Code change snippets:
□ □ □ □ □ □ □
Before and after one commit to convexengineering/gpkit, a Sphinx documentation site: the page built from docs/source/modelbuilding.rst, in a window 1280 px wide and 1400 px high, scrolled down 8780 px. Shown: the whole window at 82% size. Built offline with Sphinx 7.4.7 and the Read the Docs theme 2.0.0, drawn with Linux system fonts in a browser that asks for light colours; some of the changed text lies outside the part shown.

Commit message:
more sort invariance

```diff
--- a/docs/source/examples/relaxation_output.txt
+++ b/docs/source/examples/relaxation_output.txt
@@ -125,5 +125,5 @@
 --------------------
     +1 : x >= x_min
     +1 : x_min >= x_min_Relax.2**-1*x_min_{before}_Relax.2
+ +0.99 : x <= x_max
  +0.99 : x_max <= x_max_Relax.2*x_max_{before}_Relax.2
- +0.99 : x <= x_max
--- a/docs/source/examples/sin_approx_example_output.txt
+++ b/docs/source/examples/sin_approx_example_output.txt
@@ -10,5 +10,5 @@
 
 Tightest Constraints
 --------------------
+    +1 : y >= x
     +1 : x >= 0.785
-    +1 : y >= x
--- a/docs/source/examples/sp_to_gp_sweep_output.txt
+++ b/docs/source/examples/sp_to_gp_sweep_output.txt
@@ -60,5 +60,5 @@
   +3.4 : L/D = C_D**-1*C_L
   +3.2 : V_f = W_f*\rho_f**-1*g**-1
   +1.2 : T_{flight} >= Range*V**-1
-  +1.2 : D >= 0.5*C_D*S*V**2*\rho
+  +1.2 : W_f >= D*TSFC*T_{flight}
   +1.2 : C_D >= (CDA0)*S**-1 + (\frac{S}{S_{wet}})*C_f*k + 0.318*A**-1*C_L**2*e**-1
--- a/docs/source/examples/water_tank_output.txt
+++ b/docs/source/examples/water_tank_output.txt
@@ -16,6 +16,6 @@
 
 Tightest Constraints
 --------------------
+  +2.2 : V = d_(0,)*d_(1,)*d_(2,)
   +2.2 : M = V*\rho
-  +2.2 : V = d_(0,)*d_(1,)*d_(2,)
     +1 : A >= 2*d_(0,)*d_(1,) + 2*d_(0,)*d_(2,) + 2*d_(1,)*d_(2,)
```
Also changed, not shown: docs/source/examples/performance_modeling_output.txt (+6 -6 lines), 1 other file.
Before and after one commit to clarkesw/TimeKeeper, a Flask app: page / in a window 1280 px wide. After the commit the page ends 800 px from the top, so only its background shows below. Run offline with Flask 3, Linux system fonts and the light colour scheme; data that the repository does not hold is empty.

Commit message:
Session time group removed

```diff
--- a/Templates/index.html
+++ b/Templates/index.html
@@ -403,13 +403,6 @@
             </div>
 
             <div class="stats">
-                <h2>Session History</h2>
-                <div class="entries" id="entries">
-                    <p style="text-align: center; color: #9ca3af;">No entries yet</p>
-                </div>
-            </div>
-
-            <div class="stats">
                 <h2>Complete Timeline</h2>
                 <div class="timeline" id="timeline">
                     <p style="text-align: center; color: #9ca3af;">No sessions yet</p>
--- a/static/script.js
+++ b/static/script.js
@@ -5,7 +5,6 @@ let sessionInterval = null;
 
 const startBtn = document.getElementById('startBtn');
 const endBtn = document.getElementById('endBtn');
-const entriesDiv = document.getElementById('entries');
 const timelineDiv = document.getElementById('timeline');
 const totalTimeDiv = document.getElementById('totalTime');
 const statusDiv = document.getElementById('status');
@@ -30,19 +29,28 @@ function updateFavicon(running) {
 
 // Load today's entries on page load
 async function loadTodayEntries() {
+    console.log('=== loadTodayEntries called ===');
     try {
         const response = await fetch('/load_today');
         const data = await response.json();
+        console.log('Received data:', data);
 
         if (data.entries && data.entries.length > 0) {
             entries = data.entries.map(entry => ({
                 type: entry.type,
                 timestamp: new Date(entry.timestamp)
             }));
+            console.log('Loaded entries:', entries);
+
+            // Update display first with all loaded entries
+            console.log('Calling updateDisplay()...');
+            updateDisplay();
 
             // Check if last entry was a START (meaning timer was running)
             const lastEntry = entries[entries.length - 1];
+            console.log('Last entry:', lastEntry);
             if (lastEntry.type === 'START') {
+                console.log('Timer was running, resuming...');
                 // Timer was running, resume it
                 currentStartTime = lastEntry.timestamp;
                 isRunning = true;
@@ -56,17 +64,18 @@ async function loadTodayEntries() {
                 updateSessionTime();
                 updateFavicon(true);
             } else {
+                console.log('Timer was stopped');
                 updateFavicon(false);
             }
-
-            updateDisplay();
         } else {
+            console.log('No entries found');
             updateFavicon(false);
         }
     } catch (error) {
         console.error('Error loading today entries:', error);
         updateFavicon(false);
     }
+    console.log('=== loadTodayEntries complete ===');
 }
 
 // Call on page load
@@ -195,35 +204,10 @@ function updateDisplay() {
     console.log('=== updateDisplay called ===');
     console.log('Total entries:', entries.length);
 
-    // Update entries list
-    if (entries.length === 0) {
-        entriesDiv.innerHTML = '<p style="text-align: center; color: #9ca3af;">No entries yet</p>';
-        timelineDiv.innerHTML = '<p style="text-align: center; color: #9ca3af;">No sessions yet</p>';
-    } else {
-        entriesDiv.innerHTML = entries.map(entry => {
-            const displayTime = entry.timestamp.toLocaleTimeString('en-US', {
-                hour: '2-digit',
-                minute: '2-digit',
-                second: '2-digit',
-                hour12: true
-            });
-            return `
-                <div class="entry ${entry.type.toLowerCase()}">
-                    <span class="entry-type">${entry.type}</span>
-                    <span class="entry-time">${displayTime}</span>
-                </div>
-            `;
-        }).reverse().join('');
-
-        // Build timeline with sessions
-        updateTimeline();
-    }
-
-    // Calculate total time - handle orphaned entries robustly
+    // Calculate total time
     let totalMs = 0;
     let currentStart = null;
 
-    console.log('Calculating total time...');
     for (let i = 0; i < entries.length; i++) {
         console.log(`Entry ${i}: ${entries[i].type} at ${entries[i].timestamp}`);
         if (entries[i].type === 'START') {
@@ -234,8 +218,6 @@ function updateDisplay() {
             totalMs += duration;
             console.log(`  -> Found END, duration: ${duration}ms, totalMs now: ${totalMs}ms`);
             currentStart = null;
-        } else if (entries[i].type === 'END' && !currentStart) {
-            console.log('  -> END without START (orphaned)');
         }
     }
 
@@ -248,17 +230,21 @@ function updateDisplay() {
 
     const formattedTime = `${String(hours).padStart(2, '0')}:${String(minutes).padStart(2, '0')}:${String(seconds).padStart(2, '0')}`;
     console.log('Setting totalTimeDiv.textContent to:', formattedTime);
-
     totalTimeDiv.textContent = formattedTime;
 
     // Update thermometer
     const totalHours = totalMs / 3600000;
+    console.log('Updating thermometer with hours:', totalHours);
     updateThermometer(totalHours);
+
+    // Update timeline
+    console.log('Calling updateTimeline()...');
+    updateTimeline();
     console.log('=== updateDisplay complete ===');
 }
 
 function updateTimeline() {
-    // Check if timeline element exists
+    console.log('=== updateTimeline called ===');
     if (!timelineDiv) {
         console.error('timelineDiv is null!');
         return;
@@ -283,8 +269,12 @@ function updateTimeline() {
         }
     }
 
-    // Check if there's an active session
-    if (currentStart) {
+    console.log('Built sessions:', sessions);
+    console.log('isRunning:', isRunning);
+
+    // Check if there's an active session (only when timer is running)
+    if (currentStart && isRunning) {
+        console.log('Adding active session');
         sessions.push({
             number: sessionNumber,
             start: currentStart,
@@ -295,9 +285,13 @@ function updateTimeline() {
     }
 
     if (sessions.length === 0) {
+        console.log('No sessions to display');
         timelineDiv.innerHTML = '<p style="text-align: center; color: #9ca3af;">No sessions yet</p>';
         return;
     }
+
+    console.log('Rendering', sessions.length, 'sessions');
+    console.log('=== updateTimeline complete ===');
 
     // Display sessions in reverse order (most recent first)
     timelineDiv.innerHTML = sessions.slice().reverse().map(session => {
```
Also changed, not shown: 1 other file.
□ □ □ □ □ □ □
§ Instructions to follow: Provide the number of lines in the preceding entries that include the string "color", with no other words.

§ Expected output: 5